## Items from a data source
+-------+

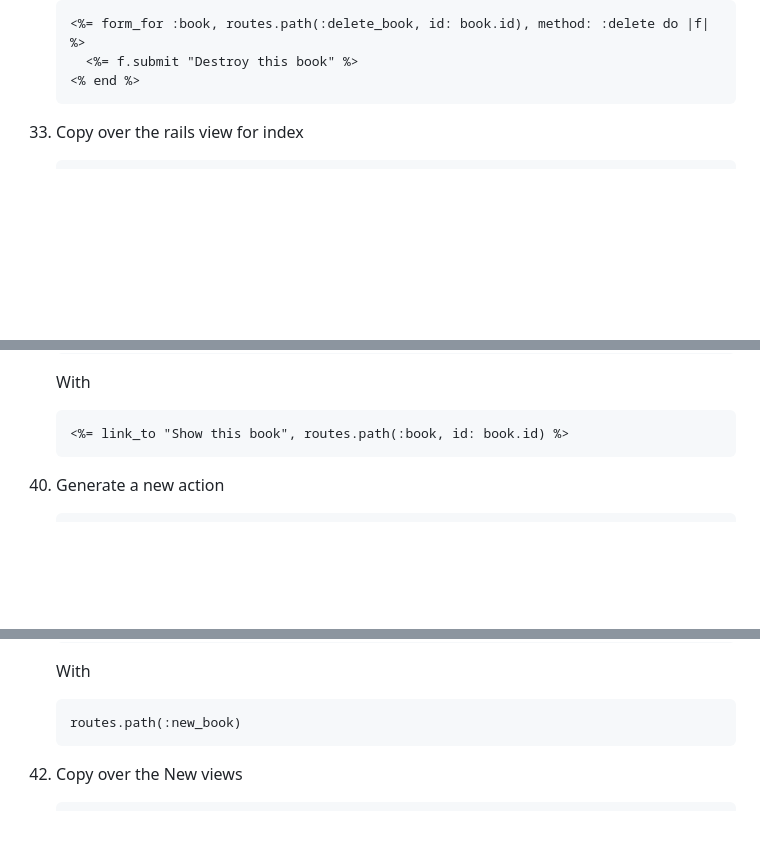
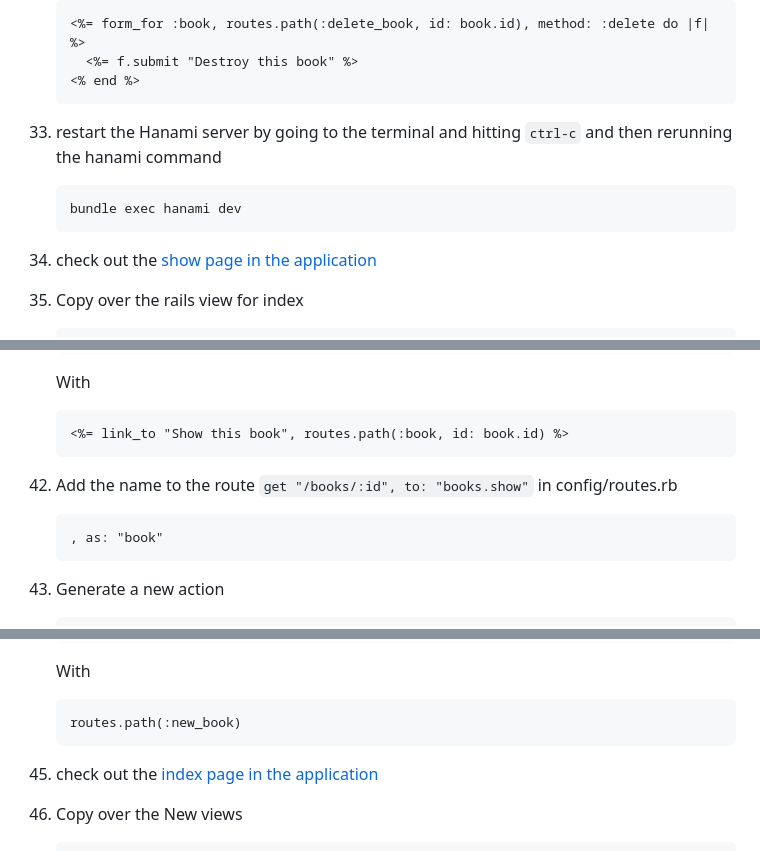
Before and after one commit to carolyncole/rails_to_hanami, a Markdown page: commands-to-copy.md, 3 parts joined by grey strips. Rendered like a GitHub page; blank space fills up the shorter version.

````diff
--- a/commands-to-copy.md
+++ b/commands-to-copy.md
@@ -269,7 +269,11 @@
      <%= f.submit "Destroy this book" %>
    <% end %>
    ```
-
+1. restart the Hanami server by going to the terminal and hitting `ctrl-c` and then rerunning the hanami command
+   ```
+   bundle exec hanami dev
+   ```
+1. check out the [show page in the application](http://localhost:2301/books/1)
 1. Copy over the rails view for index
    ```
    docker exec -it rails2hanami cp app/views/books/index.html.erb ../bookshelf/app/templates/books/
@@ -324,7 +328,10 @@
    ```
    <%= link_to "Show this book", routes.path(:book, id: book.id) %>
    ```
-
+1. Add the name to the route `get "/books/:id", to: "books.show"` in config/routes.rb
+   ```
+   , as: "book"
+   ```
 1. Generate a new action
    ```
    docker exec -w /usr/src/app/bookshelf -it rails2hanami bundle exec hanami generate action books.new --skip-tests
@@ -343,7 +350,7 @@
    ```
    routes.path(:new_book)
    ```
-
+1. check out the [index page in the application](http://localhost:2301/books)
 1. Copy over the New views
    ```
    docker exec -it rails2hanami cp app/views/books/new.html.erb ../bookshelf/app/templates/books/
````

+-------+

Would you print all of the entries exactly, omitting any image?

Before and after one commit to carolyncole/rails_to_hanami, a Markdown page: commands-to-copy.md, 3 parts joined by grey strips. Rendered like a GitHub page; blank space fills up the shorter version.

````diff
--- a/commands-to-copy.md
+++ b/commands-to-copy.md
@@ -269,7 +269,11 @@
      <%= f.submit "Destroy this book" %>
    <% end %>
    ```
-
+1. restart the Hanami server by going to the terminal and hitting `ctrl-c` and then rerunning the hanami command
+   ```
+   bundle exec hanami dev
+   ```
+1. check out the [show page in the application](http://localhost:2301/books/1)
 1. Copy over the rails view for index
    ```
    docker exec -it rails2hanami cp app/views/books/index.html.erb ../bookshelf/app/templates/books/
@@ -324,7 +328,10 @@
    ```
    <%= link_to "Show this book", routes.path(:book, id: book.id) %>
    ```
-
+1. Add the name to the route `get "/books/:id", to: "books.show"` in config/routes.rb
+   ```
+   , as: "book"
+   ```
 1. Generate a new action
    ```
    docker exec -w /usr/src/app/bookshelf -it rails2hanami bundle exec hanami generate action books.new --skip-tests
@@ -343,7 +350,7 @@
    ```
    routes.path(:new_book)
    ```
-
+1. check out the [index page in the application](http://localhost:2301/books)
 1. Copy over the New views
    ```
    docker exec -it rails2hanami cp app/views/books/new.html.erb ../bookshelf/app/templates/books/
````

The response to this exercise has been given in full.